Advantages Of Earthworms For Bearded Dragons
Disadvantages Of Earthworms For Bearded Dragons
How Should I Feed Earthworms To A Bearded Dragon
Earthworms can be fed easily to a bearded dragon. They’re relative slow, nice and wiggly and stimulate your bearded dragons feeding response nicely. Their colour will contrast nicely with light flooring tiles or light coloured food bowls.
If you substrate is loose (such as play sand or sterile topsoil/playsand mix) then do not feed earthworms directly in the vivarium. The skin of the earthworm is moist and will attract the sand / soil particles to stick to it. Your bearded dragon could do without ingesting large amounts of sand or soil along with its worms.
Wash any excess soil, compost or sand off the outside of the worm before giving to your bearded dragon. Small amounts of soil won’t hurt too much, but it’s probably nicer not to feed soil to your bearded dragon.
Place the earthworms in a light coloured bowl instead.
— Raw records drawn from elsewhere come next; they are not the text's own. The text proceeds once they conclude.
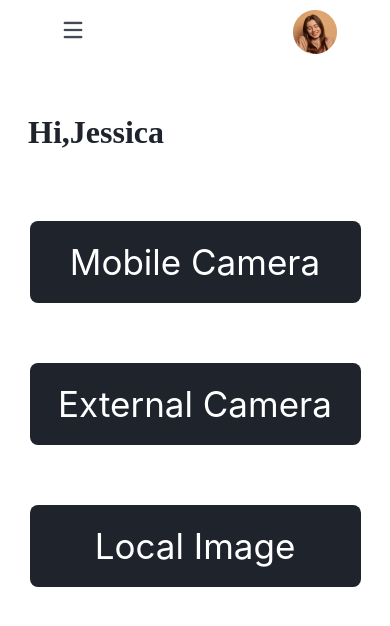
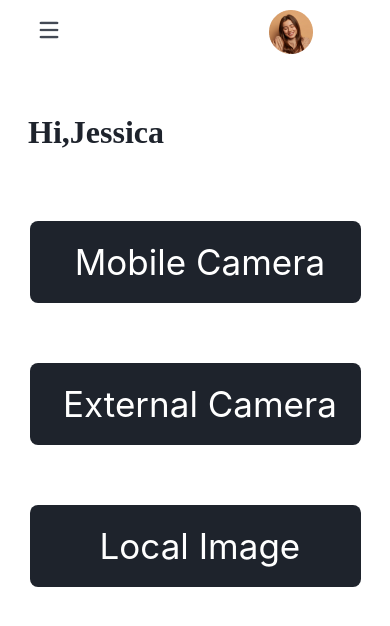
Before and after one commit to lamiskamal500/FaceReminder, a React Native app: screen /HomePage in a window 390 px wide. Shown: the top 626 px of the page. Built offline with nearby package versions, Linux system fonts and the light colour scheme.

Commit message:
GP2023-3 disabling-loading

```diff
--- a/src/components/Button.js
+++ b/src/components/Button.js
@@ -1,17 +1,31 @@
 import React from 'react';
-import {TouchableOpacity, Text, StyleSheet} from 'react-native';
+import {
+  TouchableOpacity,
+  Text,
+  StyleSheet,
+  View,
+  ActivityIndicator,
+} from 'react-native';
 import {useState} from 'react';
 
 const Button = props => {
-
   console.log(props);
   return (
-    <TouchableOpacity
-      style={[styles.button, props.style]}
-      disabled={props.disable}
-      onPress={props.onPress}>
-      <Text style={props.styleButton}>{props.buttonText}</Text>
-    </TouchableOpacity>
+    <View>
+      <TouchableOpacity
+        style={[styles.button, props.style, props.backgroundColor]}
+        disabled={props.disable}
+        onPress={props.onPress}>
+        <Text style={props.styleButton}>
+          {' '}
+          {props.loading ? (
+            <ActivityIndicator size="small" color="white" />
+          ) : (
+            props.buttonText
+          )}
+        </Text>
+      </TouchableOpacity>
+    </View>
   );
 };
 const styles = StyleSheet.create({
--- a/src/screens/HomePage.js
+++ b/src/screens/HomePage.js
@@ -5,7 +5,7 @@ import Button from '../components/Button';
 const HomePage = ()=>{
     return(
         <View style={styles.HomePageMain}>
-             <View style={{width:'85%'}} style={styles.Image}>
+             <View style={styles.Image}>
              <Image source={require('../assets/menu.png')} style={styles.Menu} />
              <Image source={require('../assets/User2.png')} style={styles.User2} />
              </View>
@@ -64,7 +64,8 @@ const styles = StyleSheet.create({
     },
     Image:{
         // display:"flex",
-        flexDirection:'row'
+        flexDirection:'row',
+        width:'85%'
     }
 })
 export default HomePage;
--- a/src/screens/Login.js
+++ b/src/screens/Login.js
@@ -23,11 +23,7 @@ const Login = ()=>{
              onPress={()=> navigation.navigate('ForgetPassword')}>
             <View ><Text style={styles.ForgetText} >Forget Password?</Text></View>
             </TouchableOpacity>
-            <TouchableOpacity
-             onPress={()=> navigation.navigate('HomePage')}>
-
-            <Button style={styles.RegisterButton} buttonText='login'/>
-            </TouchableOpacity>
+            <Button style={styles.RegisterButton} buttonText='login' onPress={()=> navigation.navigate('HomePage')}/>
 
         <View style={styles.DontHaveAccountfull}>
         <Text style={styles.DontHaveAccountText}>Dont have an account? </Text>
--- a/src/screens/Register.js
+++ b/src/screens/Register.js
@@ -7,17 +7,32 @@ import BackIcon from '../components/BackIcon';
 
 const Register = () => {
   const [disable, setDisable] = React.useState(false);
+  const [loading, setLoading] = React.useState(false);
+  const navigation = useNavigation();
 
-  const navigation = useNavigation();
+  function onPress() {
+    setDisable(true);
+    navigation.navigate('Login');
+    setLoading(true);
+  }
   return (
     <View style={styles.registerScreen}>
-      <BackIcon/>
+      <BackIcon />
       <Text style={styles.registerMessage}>Hello!Register to get started</Text>
       <InputText DefaultText="Email" />
       <InputText DefaultText="Password" />
       <InputText DefaultText="Confirm Password" />
-      <Button buttonText="Register" disable={disable} onPress={() => setDisable(true)}
-      style={styles.registerButton} styleButton={styles.buttonText}/>
+
+      <Button
+        buttonText="Register"
+        disable={disable}
+        onPress={onPress}
+        style={styles.registerButton}
+        styleButton={styles.buttonText}
+        loading={loading}
+        backgroundColor={{backgroundColor: loading ? '#8391A1' : '#1E232C'}}
+      />
+
       <View style={styles.haveAccount}>
         <Text style={styles.account}>Already have an account?</Text>
         <TouchableOpacity onPress={() => navigation.navigate('Login')}>
@@ -45,8 +60,8 @@ const styles = StyleSheet.create({
   haveAccount: {
     color: '#1E232C',
     marginTop: 85,
-    display:"flex",
-    flexDirection:'row'
+    display: 'flex',
+    flexDirection: 'row',
   },
   loginNow: {
     color: '#35C2C1',
@@ -57,9 +72,11 @@ const styles = StyleSheet.create({
   account: {
     color: 'black',
   },
-  buttonText:{
-    fontSize:15
-  }
+  buttonText: {
+    fontSize: 15,
+    display: 'flex',
+    flexDirection: 'row',
+  },
 });
 
 export default Register;
```
Also changed, not shown: src/components/BackIcon.js (+6 -7 lines), src/screens/CreateNewPassword.js (+22 -24 lines).
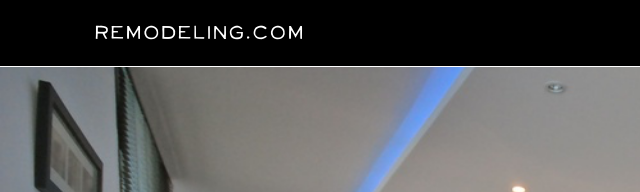
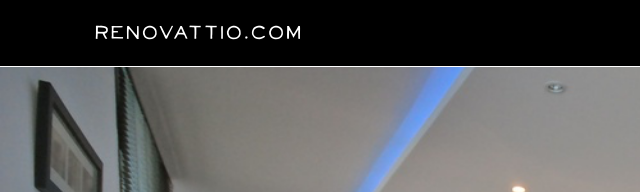
Before and after one commit to ferher/Remodeling, a plain HTML site: page index.html in a window 1280 px wide. Shown: the top 192 px of the page, 0-640 px from the left. Drawn offline with nearby package versions, Linux system fonts and the light colour scheme; files that its build step writes are made by us from their sources.

Commit message:
updated URL
updated URL

```diff
--- a/index.html
+++ b/index.html
@@ -33,7 +33,7 @@
 
         <header class="header-container">
             <div class="wrapper clearfix">
-                <p class="title"><span class="world-icon"></span>remodeling.com</p>
+                <p class="title"><span class="world-icon"></span>renovattio.com</p>
                 <a class="buttons download-button" href="#">Download</a>
             </div>
         </header>
```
You can place some vegetable leaves in with them to give the worms some shelter from the light and heat and to entice your bearded dragon to eat some of the vegetation as well – particularly if it wiggles.
How Many Earthworms Should I Feed A Bearded Dragon?
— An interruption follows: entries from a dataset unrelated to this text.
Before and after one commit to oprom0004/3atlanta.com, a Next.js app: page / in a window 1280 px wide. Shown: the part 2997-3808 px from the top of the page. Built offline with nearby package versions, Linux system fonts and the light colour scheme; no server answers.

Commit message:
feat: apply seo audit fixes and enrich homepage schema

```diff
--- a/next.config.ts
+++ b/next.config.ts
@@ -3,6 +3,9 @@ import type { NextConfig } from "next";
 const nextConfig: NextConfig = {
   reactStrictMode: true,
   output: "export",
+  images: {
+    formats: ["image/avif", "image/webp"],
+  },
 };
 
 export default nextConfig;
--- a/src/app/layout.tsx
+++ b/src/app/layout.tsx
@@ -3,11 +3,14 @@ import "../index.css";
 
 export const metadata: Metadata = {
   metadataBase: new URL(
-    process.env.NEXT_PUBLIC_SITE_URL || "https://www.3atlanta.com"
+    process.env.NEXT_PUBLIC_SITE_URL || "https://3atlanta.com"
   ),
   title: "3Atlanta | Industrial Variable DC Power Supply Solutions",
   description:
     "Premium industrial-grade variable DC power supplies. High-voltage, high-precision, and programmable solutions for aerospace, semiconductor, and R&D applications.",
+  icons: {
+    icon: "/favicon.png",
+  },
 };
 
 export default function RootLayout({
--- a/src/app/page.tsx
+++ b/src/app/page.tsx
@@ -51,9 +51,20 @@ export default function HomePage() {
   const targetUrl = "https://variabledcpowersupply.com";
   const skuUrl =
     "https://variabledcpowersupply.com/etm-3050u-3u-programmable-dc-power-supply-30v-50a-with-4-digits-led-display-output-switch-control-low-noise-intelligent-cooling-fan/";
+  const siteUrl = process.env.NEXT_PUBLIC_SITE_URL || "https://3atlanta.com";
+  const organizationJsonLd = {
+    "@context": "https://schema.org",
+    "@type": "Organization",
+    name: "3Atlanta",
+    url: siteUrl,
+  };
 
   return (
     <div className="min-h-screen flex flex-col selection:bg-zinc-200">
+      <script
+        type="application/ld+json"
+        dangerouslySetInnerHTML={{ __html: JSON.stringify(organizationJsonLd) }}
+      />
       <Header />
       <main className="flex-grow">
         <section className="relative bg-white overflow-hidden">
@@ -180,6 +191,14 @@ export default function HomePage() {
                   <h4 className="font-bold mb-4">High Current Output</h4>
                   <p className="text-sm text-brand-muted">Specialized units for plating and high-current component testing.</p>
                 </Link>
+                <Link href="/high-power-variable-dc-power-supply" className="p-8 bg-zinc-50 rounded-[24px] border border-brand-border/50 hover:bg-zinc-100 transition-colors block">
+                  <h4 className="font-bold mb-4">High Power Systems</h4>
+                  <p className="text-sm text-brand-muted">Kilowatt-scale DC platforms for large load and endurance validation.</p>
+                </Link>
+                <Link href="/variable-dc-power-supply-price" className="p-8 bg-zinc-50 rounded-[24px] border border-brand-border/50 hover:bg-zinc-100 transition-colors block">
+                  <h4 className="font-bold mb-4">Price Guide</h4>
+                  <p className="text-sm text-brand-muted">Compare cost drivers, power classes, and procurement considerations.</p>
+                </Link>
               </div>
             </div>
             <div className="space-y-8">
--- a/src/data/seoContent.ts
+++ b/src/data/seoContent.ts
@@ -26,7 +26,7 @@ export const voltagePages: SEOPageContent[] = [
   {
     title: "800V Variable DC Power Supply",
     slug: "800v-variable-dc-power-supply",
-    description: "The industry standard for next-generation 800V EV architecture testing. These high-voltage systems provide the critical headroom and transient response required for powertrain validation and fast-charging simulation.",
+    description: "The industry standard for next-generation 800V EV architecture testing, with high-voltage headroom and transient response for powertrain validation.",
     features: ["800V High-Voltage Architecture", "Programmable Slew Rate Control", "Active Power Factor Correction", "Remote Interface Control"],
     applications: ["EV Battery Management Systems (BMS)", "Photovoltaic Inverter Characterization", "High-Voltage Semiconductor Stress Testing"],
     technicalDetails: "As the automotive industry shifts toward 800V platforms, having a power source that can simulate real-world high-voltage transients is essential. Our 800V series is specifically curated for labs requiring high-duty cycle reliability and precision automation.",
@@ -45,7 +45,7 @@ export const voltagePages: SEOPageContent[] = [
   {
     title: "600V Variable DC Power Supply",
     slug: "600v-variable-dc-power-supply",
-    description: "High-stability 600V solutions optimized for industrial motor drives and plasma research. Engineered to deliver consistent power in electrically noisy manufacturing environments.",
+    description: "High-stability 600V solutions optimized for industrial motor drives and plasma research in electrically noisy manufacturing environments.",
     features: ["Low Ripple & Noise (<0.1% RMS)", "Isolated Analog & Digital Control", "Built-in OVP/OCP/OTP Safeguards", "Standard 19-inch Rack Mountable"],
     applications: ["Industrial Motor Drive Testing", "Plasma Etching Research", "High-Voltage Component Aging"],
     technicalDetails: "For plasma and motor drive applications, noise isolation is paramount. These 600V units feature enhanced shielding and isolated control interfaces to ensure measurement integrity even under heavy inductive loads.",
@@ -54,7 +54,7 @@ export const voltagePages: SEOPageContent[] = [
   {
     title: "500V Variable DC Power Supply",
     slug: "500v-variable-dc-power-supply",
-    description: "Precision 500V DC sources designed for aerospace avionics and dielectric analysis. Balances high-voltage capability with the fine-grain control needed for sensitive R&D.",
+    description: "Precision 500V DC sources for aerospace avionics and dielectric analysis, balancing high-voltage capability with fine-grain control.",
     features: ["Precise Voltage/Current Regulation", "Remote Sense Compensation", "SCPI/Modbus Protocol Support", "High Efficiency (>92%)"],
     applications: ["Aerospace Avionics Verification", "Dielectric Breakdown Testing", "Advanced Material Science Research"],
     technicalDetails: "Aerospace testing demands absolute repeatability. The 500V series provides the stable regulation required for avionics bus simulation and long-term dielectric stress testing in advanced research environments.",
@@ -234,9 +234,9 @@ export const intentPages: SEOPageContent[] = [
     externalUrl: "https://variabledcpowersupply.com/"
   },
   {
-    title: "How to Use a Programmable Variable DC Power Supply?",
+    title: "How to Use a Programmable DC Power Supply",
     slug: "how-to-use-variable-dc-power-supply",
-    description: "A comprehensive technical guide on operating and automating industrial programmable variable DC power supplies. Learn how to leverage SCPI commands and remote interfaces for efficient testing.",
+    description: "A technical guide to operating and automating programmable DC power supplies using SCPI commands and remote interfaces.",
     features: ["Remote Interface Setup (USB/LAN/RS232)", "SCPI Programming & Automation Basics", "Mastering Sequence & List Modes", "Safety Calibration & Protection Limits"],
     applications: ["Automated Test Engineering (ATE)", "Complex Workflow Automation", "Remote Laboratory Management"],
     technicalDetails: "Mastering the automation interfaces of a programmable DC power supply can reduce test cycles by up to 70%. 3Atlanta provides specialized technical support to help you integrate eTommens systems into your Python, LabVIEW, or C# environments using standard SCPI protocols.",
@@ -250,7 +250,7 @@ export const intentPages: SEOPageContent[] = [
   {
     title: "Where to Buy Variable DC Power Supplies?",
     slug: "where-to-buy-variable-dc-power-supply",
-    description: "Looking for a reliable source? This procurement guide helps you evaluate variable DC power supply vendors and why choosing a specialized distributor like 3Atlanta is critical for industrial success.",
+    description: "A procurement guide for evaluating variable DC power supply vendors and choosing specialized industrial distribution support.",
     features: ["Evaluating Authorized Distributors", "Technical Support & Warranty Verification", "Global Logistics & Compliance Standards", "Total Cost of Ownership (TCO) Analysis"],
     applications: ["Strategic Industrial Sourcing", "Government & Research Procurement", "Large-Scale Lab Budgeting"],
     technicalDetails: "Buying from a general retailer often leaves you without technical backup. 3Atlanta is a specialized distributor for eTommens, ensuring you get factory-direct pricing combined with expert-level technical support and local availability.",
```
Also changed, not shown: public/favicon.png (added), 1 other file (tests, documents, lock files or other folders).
Earthworms should only be fed once a week to an adult bearded dragon, perhaps twice at a push. Smaller earthworms can be fed more regularly to baby bearded dragons as the extra protein won’t be a problem for them. However, Dubia Roaches and Calciworms are a better staple diet option than earthworms.
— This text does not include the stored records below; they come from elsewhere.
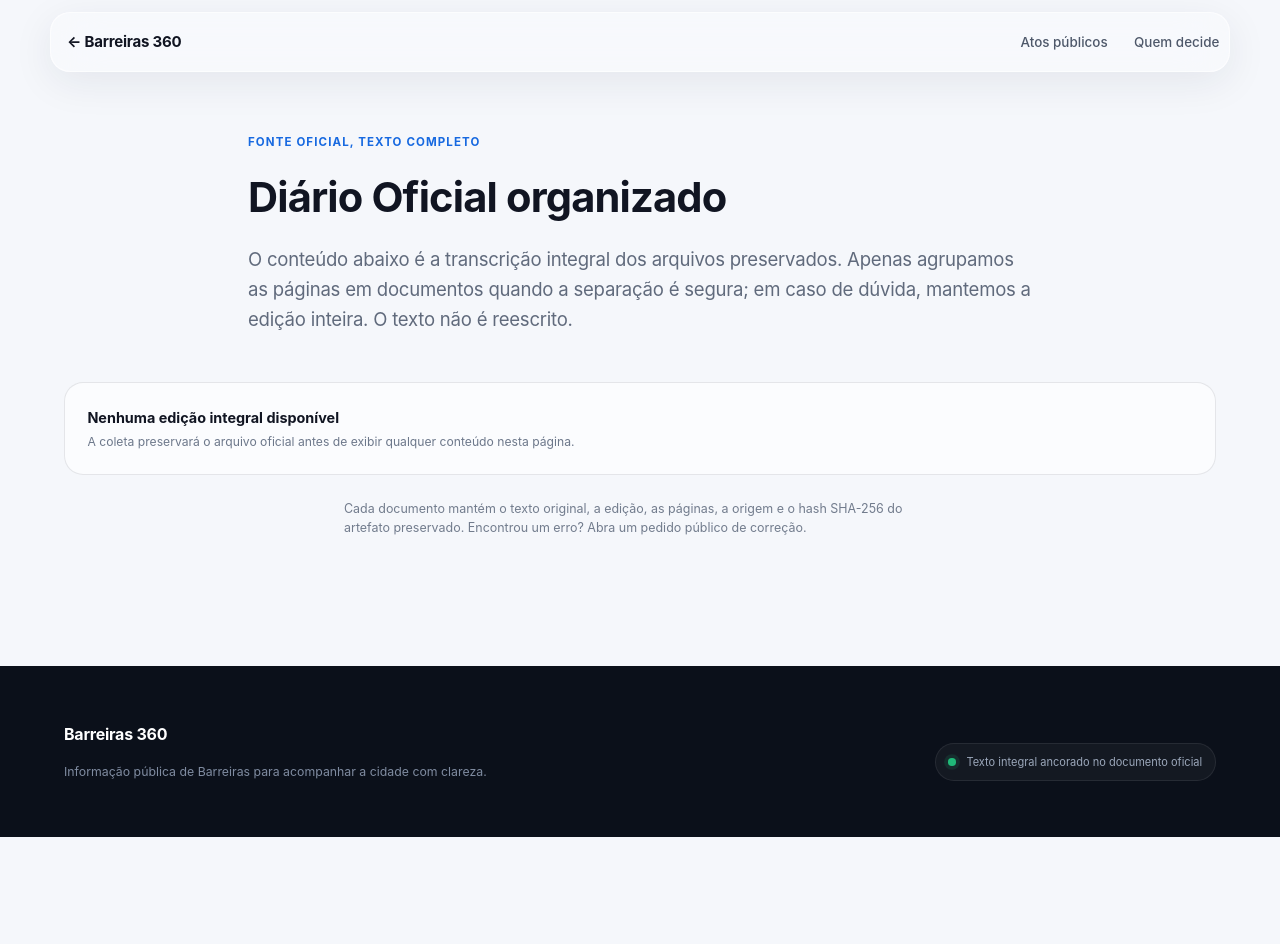
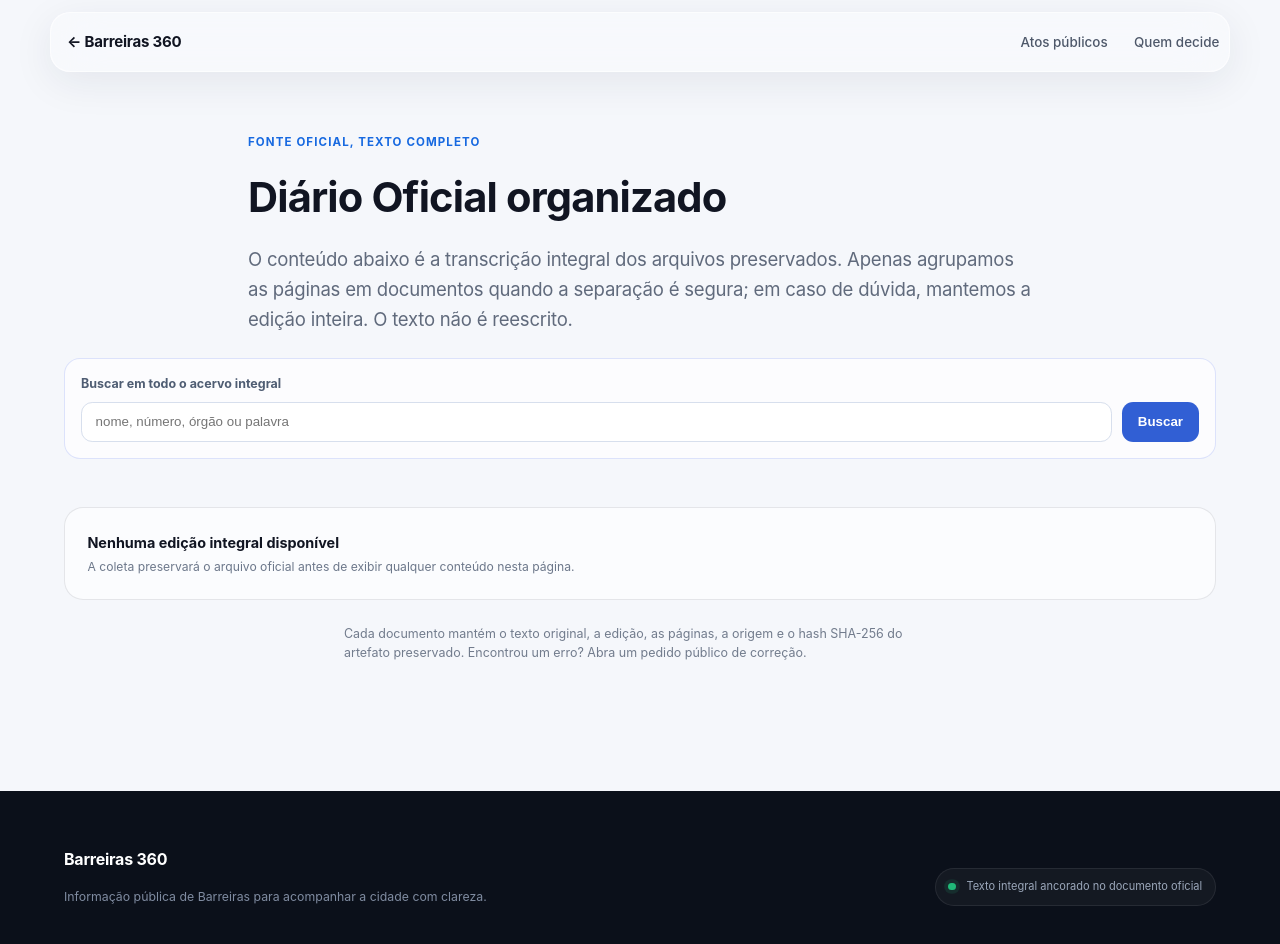
Before and after one commit to maxsuellbomfim/barreiras-em-dados, a Next.js app in the folder apps/web/: page /diario in a window 1280 px wide. Shown: the top 944 px of the page. Before the commit the page ends 837 px from the top, so only its background shows below. Built offline with nearby package versions, Linux system fonts and the light colour scheme; no server answers.

Commit message:
feat(diario): add global integral search

```diff
--- a/apps/web/app/diario/integral-gazette-explorer.tsx
+++ b/apps/web/app/diario/integral-gazette-explorer.tsx
@@ -71,8 +71,12 @@ function DocumentDetails({
 
 export function IntegralGazetteExplorer({
   editions,
-}: Readonly<{ editions: readonly IntegralGazetteEdition[] }>) {
-  const [query, setQuery] = useState("");
+  initialQuery = "",
+}: Readonly<{
+  editions: readonly IntegralGazetteEdition[];
+  initialQuery?: string;
+}>) {
+  const [query, setQuery] = useState(initialQuery);
   const visibleEditions = useMemo(
     () =>
       editions
--- a/apps/web/app/diario/page.tsx
+++ b/apps/web/app/diario/page.tsx
@@ -50,7 +50,7 @@ function CatalogPendingNotice({
 }
 
 type DiaryPageProps = Readonly<{
-  searchParams: Promise<{ pagina?: string }>;
+  searchParams: Promise<{ pagina?: string; q?: string }>;
 }>;
 
 function pageNumberFromSearchParams(value: string | undefined): number {
@@ -64,10 +64,13 @@ export default async function IntegralDiaryPage({
   const params = await searchParams;
   const pageNumber = pageNumberFromSearchParams(params.pagina);
   const pageSize = 20;
+  const query = typeof params.q === "string" ? params.q.trim().slice(0, 120) : "";
+  const querySuffix = query ? `&q=${encodeURIComponent(query)}` : "";
   const [integralResult, catalogResult, collectionStatus] = await Promise.all([
     getIntegralGazetteEditions({
       pageSize,
       offset: (pageNumber - 1) * pageSize,
+      query,
     }),
     getOfficialDiaryCatalog(),
     getQueridoDiarioCollectionStatus(),
@@ -132,6 +135,21 @@ export default async function IntegralDiaryPage({
           ) : null}
         </div>
 
+        <form className="diary-global-search" method="get">
+          <label htmlFor="diary-global-query">Buscar em todo o acervo integral</label>
+          <div>
+            <input
+              id="diary-global-query"
+              name="q"
+              type="search"
+              defaultValue={query}
+              placeholder="nome, número, órgão ou palavra"
+            />
+            <button type="submit">Buscar</button>
+          </div>
+          {pageNumber > 1 ? <input type="hidden" name="pagina" value="1" /> : null}
+        </form>
+
         {editions.length === 0 && catalogEntries.length > 0 ? (
           <CatalogPendingNotice entries={catalogEntries} />
         ) : editions.length === 0 ? (
@@ -146,14 +164,14 @@ export default async function IntegralDiaryPage({
           </div>
         ) : (
           <>
-            <IntegralGazetteExplorer editions={editions} />
+            <IntegralGazetteExplorer editions={editions} initialQuery={query} />
             {integralResult.state === "available" ? (
               <nav
                 className="diary-pagination"
                 aria-label="Paginação do Diário Oficial"
               >
                 {pageNumber > 1 ? (
-                  <a href={`/diario?pagina=${pageNumber - 1}`}>
+                  <a href={`/diario?pagina=${pageNumber - 1}${querySuffix}`}>
                     ← Edições mais recentes
                   </a>
                 ) : (
@@ -164,7 +182,7 @@ export default async function IntegralDiaryPage({
                   {integralResult.offset + editions.length}
                 </span>
                 {integralResult.hasMore ? (
-                  <a href={`/diario?pagina=${pageNumber + 1}`}>
+                  <a href={`/diario?pagina=${pageNumber + 1}${querySuffix}`}>
                     Edições anteriores →
                   </a>
                 ) : (
--- a/apps/web/app/globals.css
+++ b/apps/web/app/globals.css
@@ -2019,6 +2019,47 @@ footer {
   text-align: right;
 }
 
+.diary-global-search {
+  margin: 1.5rem 0 0;
+  padding: 1rem;
+  border: 1px solid rgba(55, 91, 232, 0.16);
+  border-radius: 1rem;
+  background: rgba(255, 255, 255, 0.66);
+}
+
+.diary-global-search label {
+  display: block;
+  margin-bottom: 0.5rem;
+  color: #4f5d73;
+  font-size: 0.78rem;
+  font-weight: 750;
+}
+
+.diary-global-search div {
+  display: flex;
+  gap: 0.6rem;
+}
+
+.diary-global-search input {
+  min-width: 0;
+  flex: 1;
+  border: 1px solid #d7dfed;
+  border-radius: 0.7rem;
+  padding: 0.72rem 0.85rem;
+  color: #182033;
+  background: #fff;
+}
+
+.diary-global-search button {
+  border: 0;
+  border-radius: 0.7rem;
+  padding: 0.72rem 1rem;
+  color: #fff;
+  background: #315fd4;
+  font-weight: 750;
+  cursor: pointer;
+}
+
 @media (max-width: 640px) {
   .diary-pagination {
     grid-template-columns: 1fr 1fr;
--- a/apps/web/lib/integral-gazette-documents.ts
+++ b/apps/web/lib/integral-gazette-documents.ts
@@ -37,6 +37,7 @@ export type IntegralGazetteResult =
 export type IntegralGazettePageOptions = Readonly<{
   pageSize?: number;
   offset?: number;
+  query?: string;
 }>;
 
 const ISO_DATE = /^\d{4}-\d{2}-\d{2}$/;
@@ -180,11 +181,13 @@ export async function getIntegralGazetteEditions(
 ): Promise<IntegralGazetteResult> {
   const pageSize = options.pageSize ?? 20;
   const offset = options.offset ?? 0;
+  const query = options.query?.trim() ?? "";
   if (
     !positiveInteger(pageSize) ||
     pageSize > 100 ||
     !Number.isSafeInteger(offset) ||
-    offset < 0
+    offset < 0 ||
+    query.length > 120
   ) {
     return { state: "unavailable" };
   }
@@ -204,7 +207,7 @@ export async function getIntegralGazetteEditions(
   }
   try {
     const response = await fetch(
-      `${supabaseUrl}/rest/v1/rpc/get_integral_gazette_editions_page`,
+      `${supabaseUrl}/rest/v1/rpc/${query ? "search_integral_gazette_editions" : "get_integral_gazette_editions_page"}`,
       {
         method: "POST",
         headers: {
@@ -214,10 +217,18 @@ export async function getIntegralGazetteEditions(
           "Content-Profile": "api",
           "Content-Type": "application/json",
         },
-        body: JSON.stringify({
-          page_size: requestPageSize,
-          page_offset: offset,
-        }),
+        body: JSON.stringify(
+          query
+            ? {
+                query_text: query,
+                page_size: requestPageSize,
+                page_offset: offset,
+              }
+            : {
+                page_size: requestPageSize,
+                page_offset: offset,
+              },
+        ),
         next: { revalidate: 300 },
         signal: AbortSignal.timeout(5_000),
       },
```
Also changed, not shown: 3 other files (tests, documents, lock files or other folders).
Nevertheless, as a treat or part of a balanced diet, earthworms are great. We’d generally recommend feeding as many insect feeders as your bearded dragon wants in a roughly 10 – 15 minute setting. Adults should be once, perhaps twice per week. Babies and adolescents should be a sliding scale of 3 times per day for babies through to once a day for adolescents. The key rule though is to make sure they’re thriving without getting fat.
In the case of earthworms we’d recommend one or two (depending on size) at each sitting if you want to – and then mix the meal up with other insects too.
Can I Feed Dried Earthworms To My Bearded Dragon?
The likelihood of getting your bearded dragon to eat dried earthworms is quite slim, since the wiggling of the food is part of the attraction of hunting and eating. Some dried earthworm formula comes as a powder and we couldn’t think of anything worse than powdered earthworm for dinner. Having said that if your bearded dragon is some kind of weirdo and will only each vegetables and you’re concerned about their fat and protein intake then perhaps dried earthworm could work.
Bear in mind that dried insects have no hydration value at all, so you’ll need to ensure your bearded dragon remains hydrated somehow. Hydrating vegetables can help with this if you can get them to eat them. Drops of water on the nose can help.
But live insects are by far the best.
Nutritional Data For Earthworms For Bearded Dragons
|Calcium (mg/kg)||444 (0.044%)|
|Phosphorus (mg/kg)||1590 (0.159%)|
|Potassium (mg/kg)||1820 (0.182%)|
In answering the question of “Can bearded dragons eat earthworms?” we’ve looked at the nutritional details and other aspects and decided that Earthworms are a reasonable “insect” for bearded dragons to be fed for a variety of reasons.
For this reason, we consider Earthworms to be an occasional insect suitable for babies and adults alike.
1: Including Earthworms in Organic Poultry Diets. Dr. Jacquie Jacob Ph.D., University of Kentucky. https://eorganic.org/node/8103 Visited: 18:30 GMT 28 January 2021